What does it mean that Mary is queen of heaven?
We celebrate the Queenship of Mary on Aug. 22 to highlight its relationship to the solemnity of the Assumption
Q. We celebrate the Queenship of the Blessed Virgin Mary on Aug. 22, one week after we celebrate her Assumption into heaven. Don’t these feasts celebrate the same thing?
A. No, these two liturgical feasts celebrate different things, but they are related.
The solemnity of the Assumption of the Most Blessed Virgin Mary commemorates the day when God took Mary, body and soul, to heaven. The memorial of Mary’s Queenship celebrates her enduring royal dignity as the Mother of Jesus Christ, King of the Universe. It was established by Pope Pius XII in 1955 and celebrated on May 31. The reform of the liturgical calendar moved the Queenship of Mary to Aug. 22 to highlight its relationship to the solemnity of the Assumption.

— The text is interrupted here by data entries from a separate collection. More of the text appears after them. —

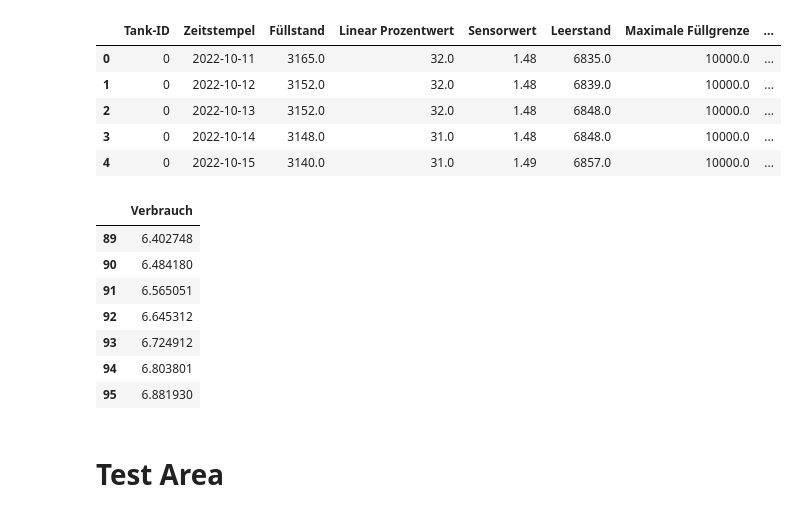
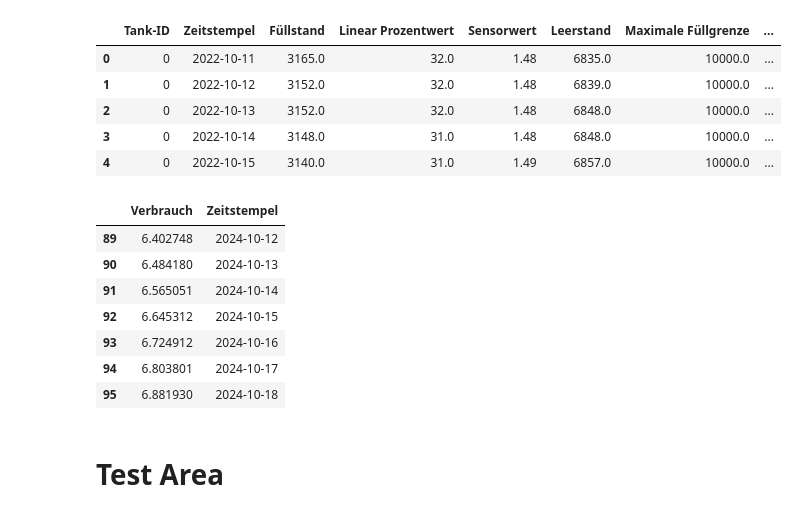
Before and after one commit to negralessio/bfh24, a Jupyter notebook: notebooks/consumption_linear_models.ipynb, the cells around one changed output. Cells and saved outputs as stored; diff of their text form; code cells hidden in the pictures.

```diff
--- a/notebooks/consumption_linear_models.ipynb
+++ b/notebooks/consumption_linear_models.ipynb
@@ -44,45 +44,47 @@ def fit_linear_model(df: pd.DataFrame, context: int = 90, degree: int = 3, forec
     # Get newest -Days Tage
     y = df["Verbrauch"].iloc[-context:].values.reshape(-1, 1)
     X = np.arange(len(y)).reshape(-1, 1)
+    dates = df["Zeitstempel"].iloc[-context:].values
+    future_days = pd.date_range(start=dates.max() + pd.Timedelta(days=1), periods=forecast_days, freq="D")
 
     # Extend feature space to make polynomial regression
     poly = PolynomialFeatures(degree)
     X_poly = poly.fit_transform(X)
 
     # Fit linear regression with polynomial features
     lr = LinearRegression()
     lr.fit(X_poly, y)
     # Get best fitted line
     y_pred = lr.predict(X_poly)
 
     # Evaluate best fitted line
     r2 = r2_score(y_true=y, y_pred=y_pred)
 
     future_days_to_predict = np.arange(X.max(), X.max() + forecast_days).reshape(-1, 1)
     # Get prediction for future days
     future_days_extened = poly.transform(future_days_to_predict)
     y_pred_future = lr.predict(future_days_extened).flatten()
 
-    y_train = pd.DataFrame({"Verbrauch": y.flatten()}, index=X.flatten())
-    y_pred = pd.DataFrame({"Verbrauch": y_pred.flatten()}, index=X.flatten())
-    y_pred_future = pd.DataFrame({"Verbrauch": y_pred_future.flatten()}, index=future_days_to_predict.flatten())
+    y_train = pd.DataFrame({"Verbrauch": y.flatten(), "Zeitstempel": dates}, index=X.flatten())
+    y_pred = pd.DataFrame({"Verbrauch": y_pred.flatten(), "Zeitstempel": dates}, index=X.flatten())
+    y_pred_future = pd.DataFrame({"Verbrauch": y_pred_future.flatten(), "Zeitstempel": future_days}, index=future_days_to_predict.flatten())
 
     return y_train, y_pred, y_pred_future
 
 df = get_cleaned_data()
 df
 
 y_train, y_pred, y_pred_future = fit_linear_model(df)
 y_pred_future
 # %% [output]
-|  | Verbrauch |
-| 89 | 6.402748 |
-| 90 | 6.484180 |
-| 91 | 6.565051 |
-| 92 | 6.645312 |
-| 93 | 6.724912 |
-| 94 | 6.803801 |
-| 95 | 6.881930 |
+|  | Verbrauch | Zeitstempel |
+| 89 | 6.402748 | 2024-10-12 |
+| 90 | 6.484180 | 2024-10-13 |
+| 91 | 6.565051 | 2024-10-14 |
+| 92 | 6.645312 | 2024-10-15 |
+| 93 | 6.724912 | 2024-10-16 |
+| 94 | 6.803801 | 2024-10-17 |
+| 95 | 6.881930 | 2024-10-18 |
 # %% [markdown]
 # Test Area
 # %%
```
Also changed, not shown: 1 other file.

The Collection of Masses of the Blessed Virgin Mary celebrates her as “Queen of Apostles,” “Queen and Mother of Mercy” and “Queen of Peace.”
Throne room of heaven
When we celebrate the Queenship of Mary on Aug. 22, we should wear our best clothes to Mass. Why? Because the eucharistic liturgy for this day places us in a royal court, in the throne room of heaven.
Psalm 145, an option for the responsorial psalm for this memorial, tells us in whose presence we are: “The queen stands at your right hand, arrayed in gold.” Mary, the peasant girl of Nazareth, is now our queen, our down-to-earth queen of heaven. She is clothed in the golden beauty of her sinlessness. From all eternity, God desired the beauty of this incomparable woman’s life.
That is why God took Mary, body and soul, to heaven and made her our queen and the queen of all the saints.
Perhaps St. John Paul II was familiar with a folktale from his native Poland titled “How Little Petrousek Got into Heaven.” It’s the story of “little Peter,” an adolescent soldier who appears at the gates of heaven and seeks admittance. Peter wants to bring his musket with him into heaven, but St. Peter, the gatekeeper, won’t allow it. Our Lady of Czestochowa, the patroness and Queen of Poland, sees and hears all of this and declares that if Petrousek can’t enter heaven with his musket, then she will leave heaven and take the saints with her, for she is their Queen.
Then begins the heavenly roll call: “Queen of Patriarchs,” “Queen of Apostles,” “Queen of Martyrs,” “Queen of Confessors” (that is, non-martyrs) and finally “Queen of All Saints,” with each group getting ready to leave heaven with Mary.
Faced with this embarrassing exodus, St. Peter quickly relents and lets little Peter in along with his musket, and the whole company of heaven’s saints welcomes this new member.
The moral is clear: Mary is Queen of all the saints, even those we might be surprised to find there. Maybe Petrousek was forced to fight against his will, like so many teenaged soldiers caught up in civil strife around the world. All the saints entered heaven as less-than-perfect people, sinners who looked for the mercy of God and welcomed it in Jesus Christ.
Children of God
The saints, because they were just as human as we are, were sinners first, but they were saved from sin by the merciful love of God, the love that made them children of God. Their sins were washed away in the Blood of Christ, just as ours are.
On the memorial of the Queenship of the Blessed Virgin Mary, we join with the greatest and the least of God’s people in every generation, with the angels and saints, to celebrate God’s love for the Mother of God’s Son.
We take our place in the procession of all who belong to Christ and enter in spirit the palace of our God and King. It is Mary’s home, but because of what her Son did for us in his living, dying and rising, it is our home, too.